When Mindy looked at Mt Kinabalu from Kota Belud, my home as a teacher in 1971-72, and said “it looks kinda big to me” I didn’t really give it a second thought. After all I had climbed it 4 times in the 70s and what’s a few decades later got to do with it?
Plenty, that’s what. Now 3 days after the climb and my quads and calfs are finally not screaming as I opt for ramps over steps whenever possible. All the accolades and positive comments about being 70 and “oh, you look so fit and great work climbing” were appreciated so the fact remains. I WILL NEVER CLIMB MT KINABALU AGAIN!!
Feels good to say that and to realize that if needed my body can do what’s needed but I now have a new appreciation for moderation in such things. Last night we met a couple here at the Nature Lodge in Sepilok (famous for the Orangutan Rehabilitation Center), rather youthful (30s I imagine) they reached the summit before sunrise (6 am) and were down at Park HQ 3 hours later….6.5 hours that took Mindy and I 15 hours. Without the hiking poles that Mindy urged me to bring along, the downhill steps and drops would have been much more difficult, thanks dear.
Suffice it to say, task accomplished, great photos to share, one grueling story to tell and one great lesson learned.
Witnessing the damage from the 2015 earthquake where 16 climbers and 2 guides were killed by an avalanche was shocking and awe inspiring. The exposed rock broken from the mountain face was bright white under the weathered outer covering and the giant and smaller boulders rolling down the southern face of the summit must have been terrifying at 7 am on June 15, 2015. Our guide Roger Eban (a local Dusan gentleman who has climbed the mountain hundreds of times) will always remember that day even though he was not on the mountain at the time the quake struck.
The boulder below broke off of the mountain face above and rolled down the mountain. Hundreds of these large and small boulders killed 16 Singapore School kids and two guides climbing on fixed ropes near Panar Laban where we spent the night before the summit push. The mountain had a very different feel to it since the last time I climbed in 1973.
By far the best part of the climb was the relationships that were formed with Roger and Julien Derian our new friend from France. When I heard that we had a 27 year old French climber in our group I was concerned that his pace would quickly separate our group and cause problems. Julien not only stayed with us, he was a gentleman, very supportive of our slower pace and we became close friends in a 3 day span which included our post climb dinner and hot springs bath at the Poring Hot Springs 45 minutes around the mountain.

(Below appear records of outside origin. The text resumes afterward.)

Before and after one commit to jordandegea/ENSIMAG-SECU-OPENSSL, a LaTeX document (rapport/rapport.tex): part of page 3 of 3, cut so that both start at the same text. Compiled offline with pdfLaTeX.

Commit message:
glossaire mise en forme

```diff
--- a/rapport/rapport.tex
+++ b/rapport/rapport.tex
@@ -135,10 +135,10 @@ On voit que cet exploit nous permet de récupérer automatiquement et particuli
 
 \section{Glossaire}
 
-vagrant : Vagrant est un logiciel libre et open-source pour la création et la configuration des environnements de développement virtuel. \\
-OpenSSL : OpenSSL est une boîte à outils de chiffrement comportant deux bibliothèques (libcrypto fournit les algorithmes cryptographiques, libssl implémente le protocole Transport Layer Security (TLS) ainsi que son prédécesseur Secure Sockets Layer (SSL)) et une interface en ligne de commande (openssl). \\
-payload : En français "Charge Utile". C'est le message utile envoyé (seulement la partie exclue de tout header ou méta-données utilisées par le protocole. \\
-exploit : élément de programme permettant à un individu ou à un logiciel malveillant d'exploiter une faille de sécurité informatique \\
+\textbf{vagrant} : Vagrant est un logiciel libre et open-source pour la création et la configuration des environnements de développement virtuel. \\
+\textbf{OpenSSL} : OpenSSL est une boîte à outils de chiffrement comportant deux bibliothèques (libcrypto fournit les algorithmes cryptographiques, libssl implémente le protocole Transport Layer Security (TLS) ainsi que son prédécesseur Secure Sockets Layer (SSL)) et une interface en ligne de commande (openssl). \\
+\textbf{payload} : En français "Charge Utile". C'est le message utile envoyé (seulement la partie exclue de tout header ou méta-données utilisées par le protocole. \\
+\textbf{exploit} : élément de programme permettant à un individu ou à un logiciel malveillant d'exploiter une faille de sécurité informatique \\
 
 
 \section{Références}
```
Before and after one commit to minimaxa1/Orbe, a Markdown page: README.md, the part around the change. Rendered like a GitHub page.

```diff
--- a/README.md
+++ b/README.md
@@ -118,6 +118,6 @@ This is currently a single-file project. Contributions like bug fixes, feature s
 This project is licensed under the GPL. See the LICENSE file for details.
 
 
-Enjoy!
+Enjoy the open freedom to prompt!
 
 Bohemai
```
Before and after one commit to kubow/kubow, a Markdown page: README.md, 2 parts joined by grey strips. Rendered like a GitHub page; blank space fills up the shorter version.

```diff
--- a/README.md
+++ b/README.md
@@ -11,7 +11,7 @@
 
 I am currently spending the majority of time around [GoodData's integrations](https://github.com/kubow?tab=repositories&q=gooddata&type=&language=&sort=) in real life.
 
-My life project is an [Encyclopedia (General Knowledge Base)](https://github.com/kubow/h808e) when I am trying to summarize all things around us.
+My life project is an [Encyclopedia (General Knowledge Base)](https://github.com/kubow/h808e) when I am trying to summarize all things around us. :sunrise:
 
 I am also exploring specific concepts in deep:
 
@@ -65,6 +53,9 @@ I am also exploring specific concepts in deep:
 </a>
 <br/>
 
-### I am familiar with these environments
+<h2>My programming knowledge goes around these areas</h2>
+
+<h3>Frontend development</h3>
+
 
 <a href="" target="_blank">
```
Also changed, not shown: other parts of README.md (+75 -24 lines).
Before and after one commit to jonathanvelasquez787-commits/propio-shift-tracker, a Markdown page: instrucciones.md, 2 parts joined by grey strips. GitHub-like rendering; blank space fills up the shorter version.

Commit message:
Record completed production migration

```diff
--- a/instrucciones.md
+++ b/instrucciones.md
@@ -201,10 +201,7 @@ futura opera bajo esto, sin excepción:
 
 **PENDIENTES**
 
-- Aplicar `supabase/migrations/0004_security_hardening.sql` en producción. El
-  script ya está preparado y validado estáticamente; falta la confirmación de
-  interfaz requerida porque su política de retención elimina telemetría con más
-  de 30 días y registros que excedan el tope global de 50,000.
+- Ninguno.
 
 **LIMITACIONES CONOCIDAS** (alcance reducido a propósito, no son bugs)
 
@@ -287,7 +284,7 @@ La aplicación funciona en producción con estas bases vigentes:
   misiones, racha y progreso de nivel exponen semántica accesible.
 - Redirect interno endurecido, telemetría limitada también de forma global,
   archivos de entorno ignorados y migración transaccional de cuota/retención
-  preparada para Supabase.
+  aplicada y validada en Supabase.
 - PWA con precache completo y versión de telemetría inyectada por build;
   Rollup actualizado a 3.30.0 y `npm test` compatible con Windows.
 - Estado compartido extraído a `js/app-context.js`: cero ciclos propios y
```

Both he and Roger were very interested in being part of the ceremony to honor my son Chris as the third and final remembrance of leaving his cremains in holy spots during our journey. To me this was the most significant memorial as it was the location I had always wanted to bring Chris to and show him the place where I had so many life altering experiences. He also asked me many questions and enjoyed my stories about my time in Sabah. After reaching the summit (Low’s Peak) about 7:30 am I choose a flat rock not far from the summit where we could have privacy and the view was powerful to the south and the west toward Kota Belud. I shared my piece about Chris’ life and then Mindy, Roger and Julien all added their parts. Roger had also lost a son to a complicated medical problem at age 14 and he powerfully shared his emotions with us. The experience brought us all much closer together for the rest of the slow descent to the National Park HQ.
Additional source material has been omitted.